“Let me ask you, Mr. Bunker. Are you the excitable type?”
This question, asked by Archie’s doctor in a scene from the popular 1970s sitcom, All in the Family, has no doubt crossed the minds of countless physicians with patients at risk for high blood pressure.
Yes, excitability can certainly be a contributor, but research is revealing other possibilities, starting in the mouth. “Oral health is closely linked to general health,” says Dr. Francesco D’Aiuto, head of the periodontology unit at University College London’s Eastman Dental Institute.
According to a recent review of 81 studies involving more than 250,000 participants, those with moderate gum disease had a 22% increased risk for high blood pressure, and those with severe cases had a 49% higher risk.
The research shows that when gums are infected, bacteria can spread to other parts of the body and cause systemic inflammation.
“Bacteria accumulation around teeth causes gum bleeding and disease, but also could raise body inflammation and cause blood vessel damage,” D’Aiuto explains. For this reason, he believes that dentists should encourage patients to keep tabs on their blood pressure with their primary physician. Many dentists are even performing blood pressure screenings.

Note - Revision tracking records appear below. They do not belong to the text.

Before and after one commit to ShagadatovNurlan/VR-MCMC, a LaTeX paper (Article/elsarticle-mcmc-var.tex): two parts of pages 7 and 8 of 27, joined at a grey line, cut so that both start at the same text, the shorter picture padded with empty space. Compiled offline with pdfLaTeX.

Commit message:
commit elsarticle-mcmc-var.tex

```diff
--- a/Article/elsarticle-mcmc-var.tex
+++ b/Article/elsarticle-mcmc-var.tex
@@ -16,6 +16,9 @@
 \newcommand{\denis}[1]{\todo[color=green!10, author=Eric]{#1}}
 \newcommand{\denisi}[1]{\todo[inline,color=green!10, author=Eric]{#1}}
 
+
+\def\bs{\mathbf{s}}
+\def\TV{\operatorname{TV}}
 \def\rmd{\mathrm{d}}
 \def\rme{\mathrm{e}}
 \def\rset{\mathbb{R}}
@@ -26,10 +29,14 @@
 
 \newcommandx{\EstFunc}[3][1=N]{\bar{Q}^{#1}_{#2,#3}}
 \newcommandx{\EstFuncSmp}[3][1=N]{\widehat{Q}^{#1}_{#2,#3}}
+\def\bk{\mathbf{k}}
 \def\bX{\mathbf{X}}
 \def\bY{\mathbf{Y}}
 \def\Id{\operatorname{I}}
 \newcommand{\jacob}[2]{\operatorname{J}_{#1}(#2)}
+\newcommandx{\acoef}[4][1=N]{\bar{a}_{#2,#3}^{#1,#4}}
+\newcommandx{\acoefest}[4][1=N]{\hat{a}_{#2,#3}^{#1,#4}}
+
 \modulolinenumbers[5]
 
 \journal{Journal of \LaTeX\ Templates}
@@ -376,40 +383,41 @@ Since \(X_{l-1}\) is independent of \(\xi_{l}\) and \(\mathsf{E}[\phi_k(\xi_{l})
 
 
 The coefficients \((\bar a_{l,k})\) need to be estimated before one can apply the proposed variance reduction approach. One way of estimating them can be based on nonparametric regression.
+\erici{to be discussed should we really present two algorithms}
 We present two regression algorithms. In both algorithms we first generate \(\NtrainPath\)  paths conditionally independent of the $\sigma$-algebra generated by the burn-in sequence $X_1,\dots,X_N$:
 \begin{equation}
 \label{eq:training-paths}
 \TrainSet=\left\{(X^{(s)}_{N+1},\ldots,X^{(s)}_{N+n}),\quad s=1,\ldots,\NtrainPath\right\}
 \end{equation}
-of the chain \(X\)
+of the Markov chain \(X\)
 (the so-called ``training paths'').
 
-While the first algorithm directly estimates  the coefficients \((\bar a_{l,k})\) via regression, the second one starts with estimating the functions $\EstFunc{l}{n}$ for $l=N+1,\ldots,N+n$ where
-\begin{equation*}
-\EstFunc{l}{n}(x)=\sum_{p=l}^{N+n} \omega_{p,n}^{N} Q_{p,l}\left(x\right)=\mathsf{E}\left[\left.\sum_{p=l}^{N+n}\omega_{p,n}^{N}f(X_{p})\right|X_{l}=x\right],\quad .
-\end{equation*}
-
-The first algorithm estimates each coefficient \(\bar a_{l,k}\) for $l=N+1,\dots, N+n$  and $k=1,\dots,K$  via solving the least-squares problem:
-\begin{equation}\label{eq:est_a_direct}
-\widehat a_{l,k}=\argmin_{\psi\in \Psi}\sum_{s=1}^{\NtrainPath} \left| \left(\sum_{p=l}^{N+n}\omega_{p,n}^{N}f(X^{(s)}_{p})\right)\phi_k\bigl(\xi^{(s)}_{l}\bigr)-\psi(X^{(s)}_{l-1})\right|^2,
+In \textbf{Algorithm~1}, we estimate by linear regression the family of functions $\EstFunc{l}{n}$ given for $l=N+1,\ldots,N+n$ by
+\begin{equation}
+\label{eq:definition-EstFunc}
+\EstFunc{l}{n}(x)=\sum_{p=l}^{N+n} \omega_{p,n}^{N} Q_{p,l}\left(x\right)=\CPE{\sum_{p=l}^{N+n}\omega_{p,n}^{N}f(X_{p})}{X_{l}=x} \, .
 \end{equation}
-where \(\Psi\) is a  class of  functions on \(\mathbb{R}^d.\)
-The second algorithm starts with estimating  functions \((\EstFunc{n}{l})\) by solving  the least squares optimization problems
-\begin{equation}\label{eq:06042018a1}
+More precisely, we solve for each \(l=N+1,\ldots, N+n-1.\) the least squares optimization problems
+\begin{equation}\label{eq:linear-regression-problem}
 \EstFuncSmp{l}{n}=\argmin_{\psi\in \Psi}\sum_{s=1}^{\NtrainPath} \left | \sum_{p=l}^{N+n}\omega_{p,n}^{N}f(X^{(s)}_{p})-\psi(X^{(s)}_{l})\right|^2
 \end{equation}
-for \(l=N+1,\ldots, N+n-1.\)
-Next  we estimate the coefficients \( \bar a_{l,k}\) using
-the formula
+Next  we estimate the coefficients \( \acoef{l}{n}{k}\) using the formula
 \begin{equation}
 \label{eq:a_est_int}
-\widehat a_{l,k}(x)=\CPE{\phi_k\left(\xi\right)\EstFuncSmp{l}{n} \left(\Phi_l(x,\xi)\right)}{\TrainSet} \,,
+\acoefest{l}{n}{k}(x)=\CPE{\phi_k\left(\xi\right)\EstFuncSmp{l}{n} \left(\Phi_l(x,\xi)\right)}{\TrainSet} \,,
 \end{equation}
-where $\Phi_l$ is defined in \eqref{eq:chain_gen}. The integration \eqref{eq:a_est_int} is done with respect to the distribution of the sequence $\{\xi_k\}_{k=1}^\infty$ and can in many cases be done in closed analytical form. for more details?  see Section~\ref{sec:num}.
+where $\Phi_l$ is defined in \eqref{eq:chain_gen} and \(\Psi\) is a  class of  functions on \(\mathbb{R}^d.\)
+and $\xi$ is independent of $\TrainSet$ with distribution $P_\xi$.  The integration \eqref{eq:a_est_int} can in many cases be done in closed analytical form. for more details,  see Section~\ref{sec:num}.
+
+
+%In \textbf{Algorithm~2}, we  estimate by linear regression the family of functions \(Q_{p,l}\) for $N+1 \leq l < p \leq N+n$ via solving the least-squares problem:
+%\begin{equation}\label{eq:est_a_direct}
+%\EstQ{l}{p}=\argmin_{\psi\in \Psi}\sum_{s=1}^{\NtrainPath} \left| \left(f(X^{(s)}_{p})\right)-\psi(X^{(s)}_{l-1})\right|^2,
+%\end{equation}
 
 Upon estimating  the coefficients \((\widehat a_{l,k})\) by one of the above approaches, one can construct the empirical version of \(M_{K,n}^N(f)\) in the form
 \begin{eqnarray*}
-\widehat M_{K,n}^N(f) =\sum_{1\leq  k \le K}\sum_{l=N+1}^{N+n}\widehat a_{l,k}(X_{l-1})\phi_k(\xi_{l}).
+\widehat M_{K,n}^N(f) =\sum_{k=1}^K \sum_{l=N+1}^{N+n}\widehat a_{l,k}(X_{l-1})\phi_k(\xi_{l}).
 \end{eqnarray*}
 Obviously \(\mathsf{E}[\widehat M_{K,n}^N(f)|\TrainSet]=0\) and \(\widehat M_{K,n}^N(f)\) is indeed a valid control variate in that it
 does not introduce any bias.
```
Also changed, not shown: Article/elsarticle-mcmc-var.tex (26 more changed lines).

Evidence is also showing a link between gum disease and hypertension and hardening of the arteries. “Preventing or treating periodontal disease could reduce blood pressure levels, as well as the risk of major adverse cardiovascular events,” says Dr. Gregg Fonarow, Professor of Cardiology at the University of California, Los Angeles.
More the reason to see your dentist regularly. With dental coverage from your association and AMBA, you could save thousands on everything from routine visits to expensive procedures that might otherwise take a toll on your retirement savings.
The peace of mind alone could help keep your blood pressure down. As Archie’s doctor wisely advises, “Stay calm.”